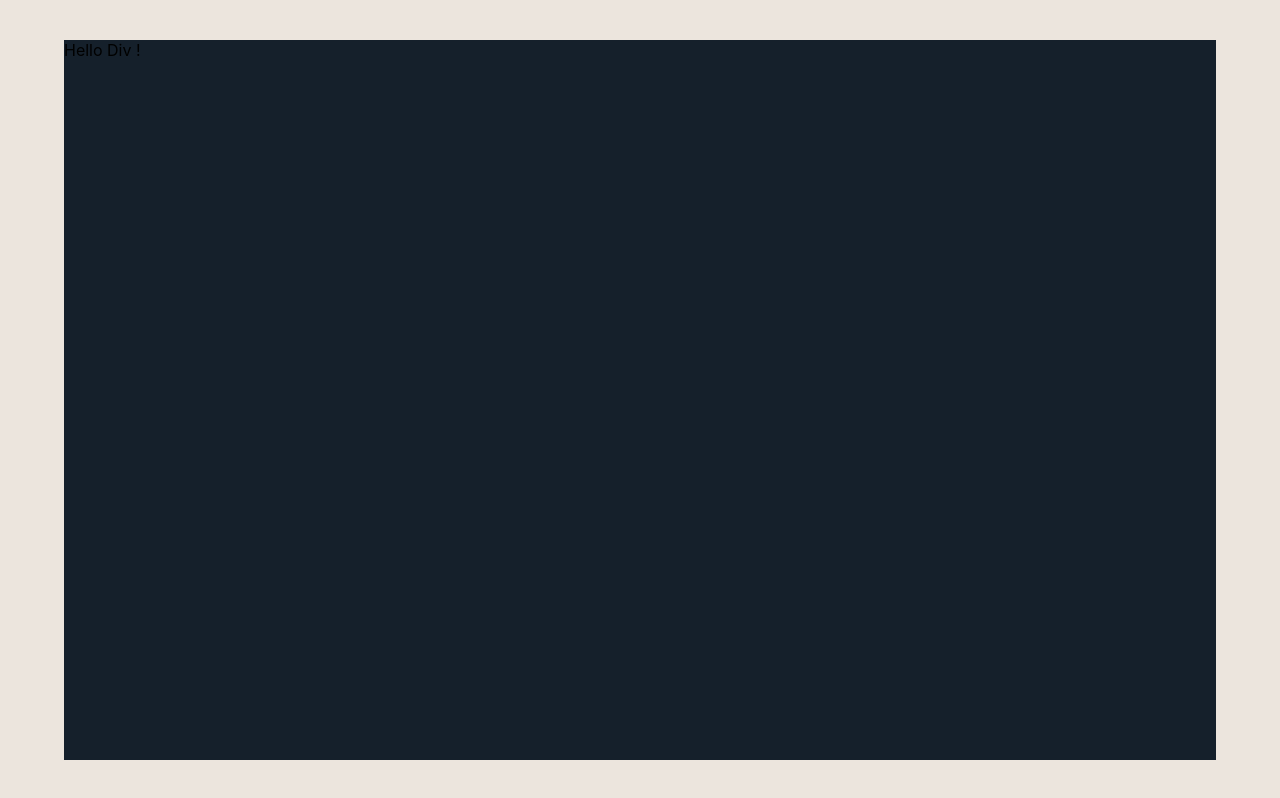
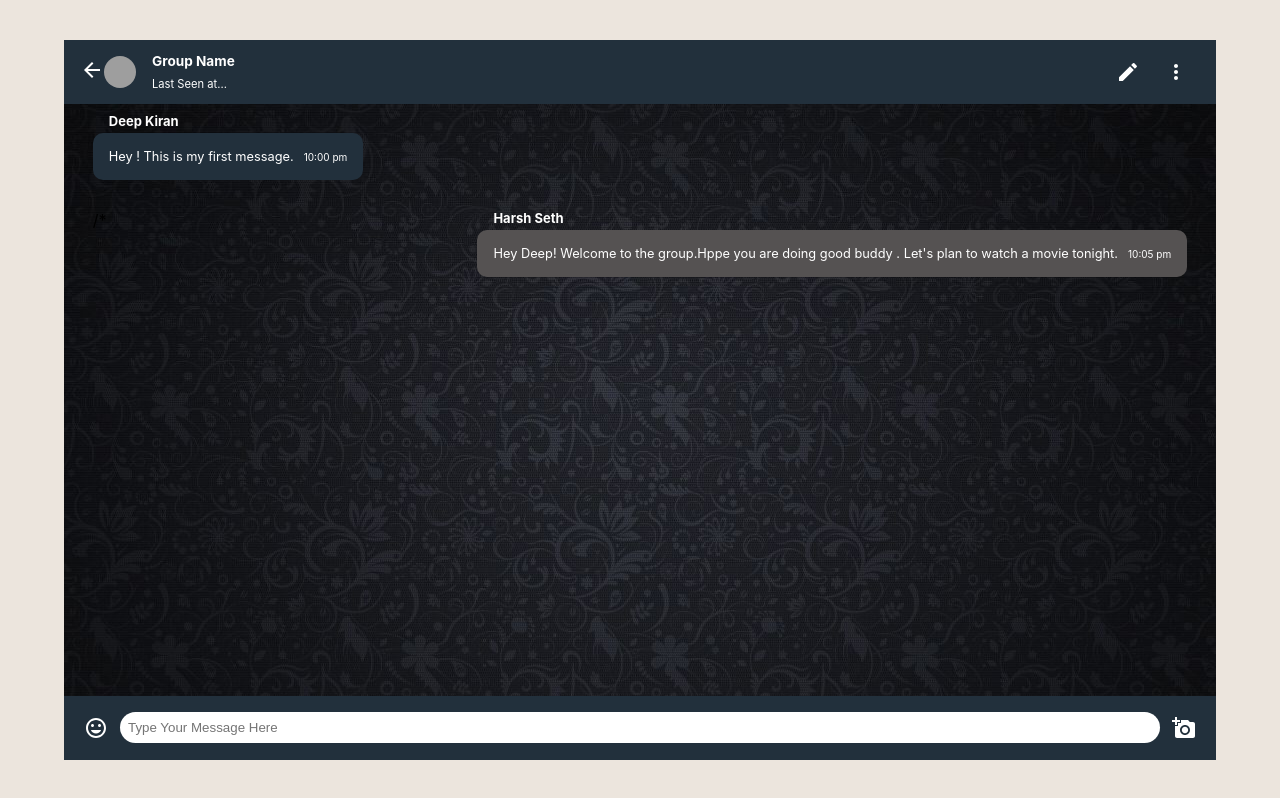
Before and after one commit to DEEPKIRANC/Chat-Application, a React (Create React App) app in the folder chat-application/: page /mobilechat in a window 1280 px wide. Built offline with nearby package versions, Linux system fonts and the light colour scheme; grey boxes are pictures that could not be loaded.

Commit message:
Implement design for smaller screens

```diff
--- a/chat-application/src/App.js
+++ b/chat-application/src/App.js
@@ -9,7 +9,7 @@ function App() {
   return (
     <Router>
     <div className="App">
-      <div className="app__body">
+
         <Switch>
 
         <Route path="/mobilechat" exact>
@@ -19,13 +19,15 @@ function App() {
         </Route>
 
         <Route path="/" exact>
+        <div className="app__body">
           <Sidebar />
           <Chatbox />
+          </div>
         </Route>
 
         </Switch>
       </div>
-    </div>
+
     </Router>
   );
 }
--- a/chat-application/src/components/Chat.js
+++ b/chat-application/src/components/Chat.js
@@ -2,13 +2,13 @@ import React,{useEffect,useState} from 'react'
 import {Avatar} from "@material-ui/core"
 import "../styles/chats.css"
 import {useMediaQuery} from "react-responsive";
-import {useHistory} from "react-router-dom";
+import {Link} from "react-router-dom";
 
 
 function Chat() {
     let windowSize=useMediaQuery({query:`(max-width:600px)`});
     const [randomText,setRandomText]=useState("");
-    let history=useHistory();
+
 
 useEffect(()=>{
 
@@ -18,15 +18,13 @@ useEffect(()=>{
 
 const handleClick=()=>{
 
-    if(windowSize)
-    {
-        history.push("/mobilechat");
-    }
+
 
 
 }
-
-    return (
+    if(windowSize)
+    {
+    return (<Link to="/mobilechat" style={{textDecoration:"none"}}>
         <div className="chats" onClick={handleClick}>
             <Avatar src={`https://avatars.dicebear.com/api/human/${randomText}.svg`}/>
            <div className="channel_info">
@@ -35,7 +33,23 @@ const handleClick=()=>{
             </div>
             <span>Timestamp</span>
         </div>
+        </Link>
     )
+    }
+    else
+    {
+        return (
+        <div className="chats" onClick={handleClick}>
+            <Avatar src={`https://avatars.dicebear.com/api/human/${randomText}.svg`}/>
+           <div className="channel_info">
+                <h3>Group Name</h3>
+                <p>Last Message</p>
+            </div>
+            <span>Timestamp</span>
+        </div>
+
+    )
+    }
 }
 
 export default Chat
--- a/chat-application/src/components/Test.js
+++ b/chat-application/src/components/Test.js
@@ -1,10 +1,79 @@
-import React from 'react'
+import React,{useState,useEffect} from 'react';
+import {Link} from "react-router-dom";
+import "../styles/mobiletest.css";
+import EditIcon from '@material-ui/icons/Edit';
+import MoreVert from '@material-ui/icons/MoreVert';
+import AddAPhotoIcon from '@material-ui/icons/AddAPhoto';
+import InsertEmoticonIcon from '@material-ui/icons/InsertEmoticon';
+import ArrowBackIcon from '@material-ui/icons/ArrowBack';
+import {Avatar , IconButton} from "@material-ui/core";
 
 function Test() {
+
+    const [boolval,setBoolVal]=useState(false);
+    const [input,setInput]=useState("");
+
+    useEffect(()=>{
+
+        setTimeout(()=>{
+            setBoolVal(true)
+        },3000)
+
+    },[])
+
+    const sendMessage=(e)=>{
+        e.preventDefault();
+        console.log("You have typed =>>>" + input);
+        setInput("");
+    }
     return (
-        <div>
-            Hello Div !
-        </div>
+        <div style={{display:"flex",justifyContent:"flex-start",height:"90vh",width:"90vw"}}>
+        <div className="chatbox__body">
+          <div className="header">
+                <Link to="/"><ArrowBackIcon style={{color:"white"}}/></Link>
+                <Avatar src="https://avatars.dicebear.com/api/human/123.svg" style={{width:'2rem',height:'2rem'}}  />
+            <div className="channel_info">
+                <h3>Group Name</h3>
+                <p>Last Seen at...</p>
+            </div>
+                <IconButton>
+                    <EditIcon style={{color:"white"}}/>
+                </IconButton>
+                <IconButton>
+                    <MoreVert style={{color:"white"}}/>
+                </IconButton>
+          </div>
+          <div className="chatbody">
+              <div className="chat_message">
+                <p>
+                    <span className="name">Deep Kiran</span>
+                    Hey ! This is my first message.
+                    <span className="timestamp">10:00 pm</span>
+                </p>
+              </div>
+
+            /*  {boolval && <div className="chat_message sender"><p>
+                    <span className="name">Harsh Seth</span>
+                    Hey Deep! Welcome to the group.Hppe you are doing good buddy . Let's plan to watch a movie tonight.
+                    <span className="timestamp">10:05 pm</span>
+                </p>
+    </div>}
+          </div>
+          <div className="chat__footer">
+              <IconButton>
+                <InsertEmoticonIcon style={{color:"white"}}/>
+              </IconButton>
+              <form>
+                <input type="text" placeholder="Type Your Message Here" value={input}  onChange={e=>setInput(e.target.value)} />
+                <button type="submit"  onClick={(e)=>sendMessage(e)}></button>
+              </form>
+              <IconButton>
+                <AddAPhotoIcon style={{color:"white"}}/>
+              </IconButton>
+          </div>
+
+       </div>
+       </div>
     )
 }
 
--- /dev/null
+++ b/chat-application/src/styles/mobiletest.css
@@ -0,0 +1,125 @@
+*
+{
+    box-sizing:border-box;
+}
+
+:root
+{
+    --secondary-background-color:#22303C;
+}
+.chatbox__body
+{
+    flex:1;
+    height:100%;
+    display: flex;
+    flex-direction: column;
+}
+.header
+{
+    width:100%;
+    flex:0.10;
+    background-color: #22303C;
+    text-align: center;
+    color: white;
+    display: flex;
+    padding:0rem 1rem;
+    align-items: center;
+}
+.chatbox__body .channel_info
+{
+    flex:1;
+    display:flex;
+    flex-direction:column;
+    height:100%;
+    justify-content:center;
+    padding-left: 1rem;
+    row-gap:0.5rem;
+    align-items: flex-start;
+}
+
+.channel_info h3
+{
+    font-size: 0.85rem;
+}
+.channel_info p
+{
+    font-size:0.7rem;
+}
+
+.chatbody
+{
+    flex:0.83;
+    background-image:url("../chat_background1.jpg");
+    background-repeat: repeat;
+    background-position: center;
+    overflow: auto;
+    padding:1.80rem;
+}
+
+.chat_message
+{
+    border-radius:10px;
+    background:var(--secondary-background-color);
+    padding:1rem;
+    color:white;
+    width:fit-content;
+    position:relative;
+    margin-bottom: 30px;
+}
+
+.chat_message span.name
+{
+    position: absolute;
+    top:-20px;
+    font-size: small;
+    font-weight:bold;
+}
+
+.chat_message span.timestamp
+{
+    margin-left:10px;
+    font-size: x-small;
+}
+
+.sender
+{
+    background-color: rgb(85, 82, 82);
+    margin-left:auto;
+
+}
+
+.chat__footer
+{
+    flex:0.07;
+    background-color: #22303C;
+    padding:0.5rem;
+    display: flex;
+    justify-content: space-between;
+    align-items: center;
+}
+.chat__footer > form
+{
+    flex:1;
+    display: flex;
+
+}
+
+.chat__footer > form > input
+{
+    flex:1;
+
+    padding:0.5rem;
+    border-radius:1.5rem;
+    border:none;
+    outline:none;
+}
+
+.chat__footer > form > button
+{
+    display: none;
+}
+
+.chat_message,.sender p
+{
+    font-size:0.80rem;
+}
```
Also changed, not shown: chat-application/src/hooks/Dataprovider.js (added, +15 -0 lines).
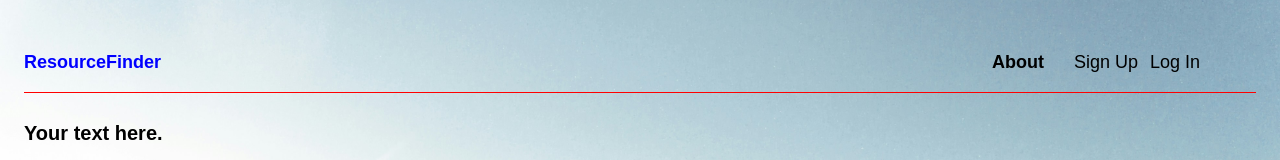
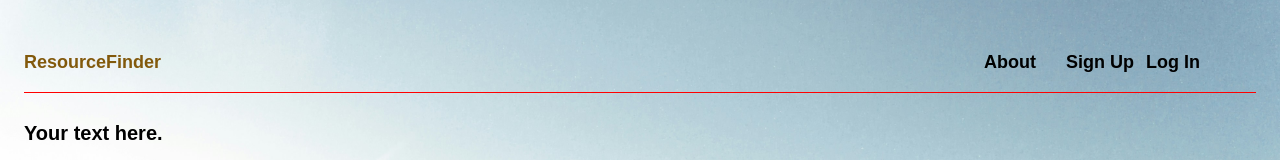
Before and after one commit to lydiacodes04/resource_react, a React (Vite) app: page / in a window 1280 px wide. In both pictures the pointer is over the link "ResourceFinder". Shown: the top 160 px of the page. Built offline with nearby package versions, Linux system fonts and the light colour scheme; no server answers.

Commit message:
con't formatting header

```diff
--- a/src/components/Header/Header.css
+++ b/src/components/Header/Header.css
@@ -10,6 +10,7 @@
   line-height: 24px;
   text-align: left;
   border-bottom: 1px solid red;
+  color: #000;
 }
 
 .header__logo {
@@ -20,7 +21,7 @@
 }
 
 .header__logo:hover {
-  color: blue;
+  color: #82590c;
 }
 
 .header__about {
@@ -32,7 +33,7 @@
 }
 
 .header__about:hover {
-  color: blue;
+  color: #82590c;
 }
 
 .header__date-and-location {
@@ -70,8 +71,6 @@
 .header__username {
   white-space: nowrap;
   text-decoration: none;
-  color: #000;
-  font-size: 18px;
 }
 
 .header__avatar {
@@ -85,18 +84,20 @@
   border: none;
   white-space: nowrap;
   background: none;
+  font-weight: bold;
 }
 
 .header__sign-up:hover {
-  color: blue;
+  color: #82590c;
 }
 
 .header__log-in {
   border: none;
   white-space: nowrap;
   background: none;
+  font-weight: bold;
 }
 
 .header__log-in:hover {
-  color: blue;
+  color: #82590c;
 }
```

——

◆ Task goal
Give the number of lines in the records that contain the string "chats", and nothing besides.

◆ Completed exercise
3